Aim of the task
Keep only the lines of the material below that contain the word "Documentation". Copy those lines.

Data to examine
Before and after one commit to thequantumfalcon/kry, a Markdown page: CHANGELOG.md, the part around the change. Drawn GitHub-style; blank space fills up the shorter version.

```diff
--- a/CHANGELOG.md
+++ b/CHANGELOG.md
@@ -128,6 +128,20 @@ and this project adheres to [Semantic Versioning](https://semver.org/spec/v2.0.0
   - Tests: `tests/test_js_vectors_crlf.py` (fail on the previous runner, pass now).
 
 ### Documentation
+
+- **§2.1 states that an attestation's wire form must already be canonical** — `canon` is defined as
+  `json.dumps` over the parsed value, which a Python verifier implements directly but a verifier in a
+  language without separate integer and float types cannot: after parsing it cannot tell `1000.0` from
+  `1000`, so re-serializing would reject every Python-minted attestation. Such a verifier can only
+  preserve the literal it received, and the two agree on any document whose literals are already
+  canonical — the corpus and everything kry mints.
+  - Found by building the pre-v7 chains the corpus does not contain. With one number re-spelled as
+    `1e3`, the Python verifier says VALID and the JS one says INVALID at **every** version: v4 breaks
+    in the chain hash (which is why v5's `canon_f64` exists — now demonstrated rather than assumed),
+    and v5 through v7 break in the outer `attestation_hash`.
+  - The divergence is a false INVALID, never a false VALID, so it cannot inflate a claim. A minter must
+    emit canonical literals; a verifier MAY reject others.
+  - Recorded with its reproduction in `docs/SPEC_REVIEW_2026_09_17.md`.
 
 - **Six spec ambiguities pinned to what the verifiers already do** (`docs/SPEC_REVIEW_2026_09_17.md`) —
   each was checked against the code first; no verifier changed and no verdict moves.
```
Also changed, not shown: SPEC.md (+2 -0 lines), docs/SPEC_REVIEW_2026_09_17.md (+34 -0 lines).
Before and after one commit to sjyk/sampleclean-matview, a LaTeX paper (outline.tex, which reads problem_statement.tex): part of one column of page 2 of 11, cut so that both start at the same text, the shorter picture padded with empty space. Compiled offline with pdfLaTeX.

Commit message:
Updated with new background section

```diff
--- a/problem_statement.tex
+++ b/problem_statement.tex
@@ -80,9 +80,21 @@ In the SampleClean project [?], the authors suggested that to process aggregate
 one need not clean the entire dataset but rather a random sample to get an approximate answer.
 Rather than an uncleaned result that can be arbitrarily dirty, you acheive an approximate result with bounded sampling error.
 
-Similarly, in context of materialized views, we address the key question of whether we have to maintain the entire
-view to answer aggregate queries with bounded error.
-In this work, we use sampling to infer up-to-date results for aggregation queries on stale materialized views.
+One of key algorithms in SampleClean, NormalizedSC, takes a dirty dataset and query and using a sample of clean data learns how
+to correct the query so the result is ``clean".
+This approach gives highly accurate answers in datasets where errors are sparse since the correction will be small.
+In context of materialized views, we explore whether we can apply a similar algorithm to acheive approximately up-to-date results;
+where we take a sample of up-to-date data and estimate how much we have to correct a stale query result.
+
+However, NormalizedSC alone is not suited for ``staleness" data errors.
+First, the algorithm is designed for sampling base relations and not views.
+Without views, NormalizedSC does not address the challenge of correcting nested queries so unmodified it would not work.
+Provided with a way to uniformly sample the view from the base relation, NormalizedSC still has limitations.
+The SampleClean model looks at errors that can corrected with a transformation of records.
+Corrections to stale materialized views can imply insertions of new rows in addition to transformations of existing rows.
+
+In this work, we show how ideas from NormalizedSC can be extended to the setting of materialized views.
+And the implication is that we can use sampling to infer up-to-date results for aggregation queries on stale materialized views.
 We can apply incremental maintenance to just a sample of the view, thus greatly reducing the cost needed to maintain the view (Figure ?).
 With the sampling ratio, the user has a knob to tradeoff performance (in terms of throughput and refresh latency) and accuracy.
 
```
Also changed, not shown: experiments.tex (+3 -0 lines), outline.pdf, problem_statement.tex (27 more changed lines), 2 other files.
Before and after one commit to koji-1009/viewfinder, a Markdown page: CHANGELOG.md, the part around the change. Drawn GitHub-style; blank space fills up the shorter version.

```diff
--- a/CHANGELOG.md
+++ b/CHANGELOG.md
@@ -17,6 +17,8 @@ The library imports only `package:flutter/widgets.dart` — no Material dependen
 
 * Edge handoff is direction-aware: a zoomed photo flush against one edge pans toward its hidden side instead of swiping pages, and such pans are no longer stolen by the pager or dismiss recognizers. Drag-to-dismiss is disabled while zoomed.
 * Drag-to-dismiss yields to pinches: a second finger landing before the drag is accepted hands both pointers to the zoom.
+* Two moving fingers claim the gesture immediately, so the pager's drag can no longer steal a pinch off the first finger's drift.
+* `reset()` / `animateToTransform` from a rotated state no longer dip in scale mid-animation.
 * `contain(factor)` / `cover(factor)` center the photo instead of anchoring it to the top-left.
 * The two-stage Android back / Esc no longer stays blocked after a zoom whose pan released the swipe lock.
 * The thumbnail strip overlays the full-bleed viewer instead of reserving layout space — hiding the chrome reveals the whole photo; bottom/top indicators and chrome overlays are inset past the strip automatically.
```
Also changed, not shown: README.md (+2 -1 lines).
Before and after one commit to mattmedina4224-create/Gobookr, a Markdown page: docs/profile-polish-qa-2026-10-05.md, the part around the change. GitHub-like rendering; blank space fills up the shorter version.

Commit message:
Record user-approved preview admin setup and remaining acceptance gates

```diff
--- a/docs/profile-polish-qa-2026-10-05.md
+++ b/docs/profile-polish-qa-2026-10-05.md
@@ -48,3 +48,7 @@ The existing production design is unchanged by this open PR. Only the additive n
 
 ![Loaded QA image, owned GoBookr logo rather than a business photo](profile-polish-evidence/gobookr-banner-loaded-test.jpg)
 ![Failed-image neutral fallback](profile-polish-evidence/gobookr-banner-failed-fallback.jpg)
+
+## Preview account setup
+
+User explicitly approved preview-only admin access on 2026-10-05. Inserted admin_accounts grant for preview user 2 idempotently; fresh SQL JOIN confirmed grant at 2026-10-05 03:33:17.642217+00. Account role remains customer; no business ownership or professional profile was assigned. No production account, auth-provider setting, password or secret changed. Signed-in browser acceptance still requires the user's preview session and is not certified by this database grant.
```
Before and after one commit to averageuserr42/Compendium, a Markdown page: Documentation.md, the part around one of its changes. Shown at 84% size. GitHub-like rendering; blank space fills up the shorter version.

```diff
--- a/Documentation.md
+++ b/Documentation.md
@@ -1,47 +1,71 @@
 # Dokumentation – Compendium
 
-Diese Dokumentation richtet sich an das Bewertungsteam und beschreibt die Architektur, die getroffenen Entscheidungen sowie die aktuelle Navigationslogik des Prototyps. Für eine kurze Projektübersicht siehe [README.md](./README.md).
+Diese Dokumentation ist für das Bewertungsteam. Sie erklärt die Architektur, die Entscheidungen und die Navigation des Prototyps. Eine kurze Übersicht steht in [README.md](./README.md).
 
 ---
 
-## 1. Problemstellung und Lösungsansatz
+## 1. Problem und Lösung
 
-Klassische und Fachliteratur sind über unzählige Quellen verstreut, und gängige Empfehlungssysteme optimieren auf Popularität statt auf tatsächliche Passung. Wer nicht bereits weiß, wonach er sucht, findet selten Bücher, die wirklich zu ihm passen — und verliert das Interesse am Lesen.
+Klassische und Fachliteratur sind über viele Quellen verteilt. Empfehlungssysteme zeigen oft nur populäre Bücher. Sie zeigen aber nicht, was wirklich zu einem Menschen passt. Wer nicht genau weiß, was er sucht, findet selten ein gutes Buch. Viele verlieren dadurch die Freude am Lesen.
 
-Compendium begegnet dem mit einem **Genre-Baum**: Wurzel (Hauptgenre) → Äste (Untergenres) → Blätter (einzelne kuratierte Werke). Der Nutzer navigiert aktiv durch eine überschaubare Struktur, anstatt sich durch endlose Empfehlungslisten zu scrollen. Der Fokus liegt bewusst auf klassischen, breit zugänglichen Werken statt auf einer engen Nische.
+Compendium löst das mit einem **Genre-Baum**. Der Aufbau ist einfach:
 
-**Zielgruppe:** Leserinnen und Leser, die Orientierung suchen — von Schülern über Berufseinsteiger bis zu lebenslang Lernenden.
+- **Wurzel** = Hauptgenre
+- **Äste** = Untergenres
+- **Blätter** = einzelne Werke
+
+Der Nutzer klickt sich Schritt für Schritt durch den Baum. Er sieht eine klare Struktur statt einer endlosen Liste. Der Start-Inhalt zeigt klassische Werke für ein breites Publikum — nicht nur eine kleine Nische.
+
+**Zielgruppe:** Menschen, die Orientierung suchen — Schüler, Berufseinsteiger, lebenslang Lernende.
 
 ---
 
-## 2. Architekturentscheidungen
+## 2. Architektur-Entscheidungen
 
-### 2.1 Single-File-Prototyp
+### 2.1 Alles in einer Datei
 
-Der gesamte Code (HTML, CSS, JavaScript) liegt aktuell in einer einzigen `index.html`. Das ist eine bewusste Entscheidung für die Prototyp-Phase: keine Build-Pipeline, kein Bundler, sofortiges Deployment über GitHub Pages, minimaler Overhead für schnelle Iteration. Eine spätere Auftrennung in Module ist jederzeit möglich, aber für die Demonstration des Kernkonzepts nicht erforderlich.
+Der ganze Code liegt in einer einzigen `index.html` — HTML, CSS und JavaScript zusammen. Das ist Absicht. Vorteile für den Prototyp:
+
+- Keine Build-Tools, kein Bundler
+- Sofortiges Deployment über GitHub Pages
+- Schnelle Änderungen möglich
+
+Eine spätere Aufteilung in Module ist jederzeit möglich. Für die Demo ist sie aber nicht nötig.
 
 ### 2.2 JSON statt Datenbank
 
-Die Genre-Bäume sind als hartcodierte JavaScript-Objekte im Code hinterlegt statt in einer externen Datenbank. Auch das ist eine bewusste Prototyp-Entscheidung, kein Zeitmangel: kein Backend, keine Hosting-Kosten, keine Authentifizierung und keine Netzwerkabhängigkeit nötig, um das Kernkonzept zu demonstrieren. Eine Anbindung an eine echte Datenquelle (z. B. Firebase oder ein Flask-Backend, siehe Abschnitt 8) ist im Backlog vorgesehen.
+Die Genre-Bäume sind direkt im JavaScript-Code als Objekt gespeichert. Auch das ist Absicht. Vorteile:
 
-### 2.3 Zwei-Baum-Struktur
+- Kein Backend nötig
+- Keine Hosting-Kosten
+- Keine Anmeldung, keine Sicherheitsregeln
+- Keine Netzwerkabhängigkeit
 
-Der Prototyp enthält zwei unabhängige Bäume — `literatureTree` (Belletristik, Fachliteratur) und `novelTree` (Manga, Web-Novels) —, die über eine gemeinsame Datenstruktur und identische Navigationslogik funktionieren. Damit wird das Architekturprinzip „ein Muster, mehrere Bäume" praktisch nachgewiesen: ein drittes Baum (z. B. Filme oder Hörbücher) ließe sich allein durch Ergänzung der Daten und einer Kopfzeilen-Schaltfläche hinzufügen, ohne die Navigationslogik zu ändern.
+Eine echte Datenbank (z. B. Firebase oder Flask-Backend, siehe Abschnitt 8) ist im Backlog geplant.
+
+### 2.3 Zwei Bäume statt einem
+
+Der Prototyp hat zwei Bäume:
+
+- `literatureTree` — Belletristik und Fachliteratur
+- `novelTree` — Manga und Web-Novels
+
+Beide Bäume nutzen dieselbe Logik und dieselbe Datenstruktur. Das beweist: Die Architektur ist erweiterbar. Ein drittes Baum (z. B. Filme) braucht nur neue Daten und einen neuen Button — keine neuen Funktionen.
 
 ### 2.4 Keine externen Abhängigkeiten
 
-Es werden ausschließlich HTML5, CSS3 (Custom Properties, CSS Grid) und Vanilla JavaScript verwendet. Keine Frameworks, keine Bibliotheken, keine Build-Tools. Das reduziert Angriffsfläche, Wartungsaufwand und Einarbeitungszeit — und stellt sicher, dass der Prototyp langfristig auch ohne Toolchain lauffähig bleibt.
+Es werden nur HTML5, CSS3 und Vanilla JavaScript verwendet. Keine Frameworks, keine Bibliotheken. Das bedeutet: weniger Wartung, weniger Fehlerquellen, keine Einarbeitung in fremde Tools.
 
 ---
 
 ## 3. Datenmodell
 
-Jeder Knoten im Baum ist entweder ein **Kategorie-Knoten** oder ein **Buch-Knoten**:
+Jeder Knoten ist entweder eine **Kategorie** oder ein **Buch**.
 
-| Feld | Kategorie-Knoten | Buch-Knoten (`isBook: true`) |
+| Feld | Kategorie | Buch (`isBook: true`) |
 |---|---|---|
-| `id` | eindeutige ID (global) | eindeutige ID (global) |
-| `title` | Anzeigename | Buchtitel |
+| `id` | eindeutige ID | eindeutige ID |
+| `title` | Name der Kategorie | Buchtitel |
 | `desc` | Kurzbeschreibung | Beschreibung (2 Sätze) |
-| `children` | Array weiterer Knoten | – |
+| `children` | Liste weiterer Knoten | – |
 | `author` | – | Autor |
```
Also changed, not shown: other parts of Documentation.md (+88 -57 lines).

Answer for this exercise
 ### Documentation
Before and after one commit to averageuserr42/Compendium, a Markdown page: Documentation.md, the part around one of its changes. Shown at 84% size. GitHub-like rendering; blank space fills up the shorter version.
--- a/Documentation.md
+++ b/Documentation.md
Also changed, not shown: other parts of Documentation.md (+88 -57 lines).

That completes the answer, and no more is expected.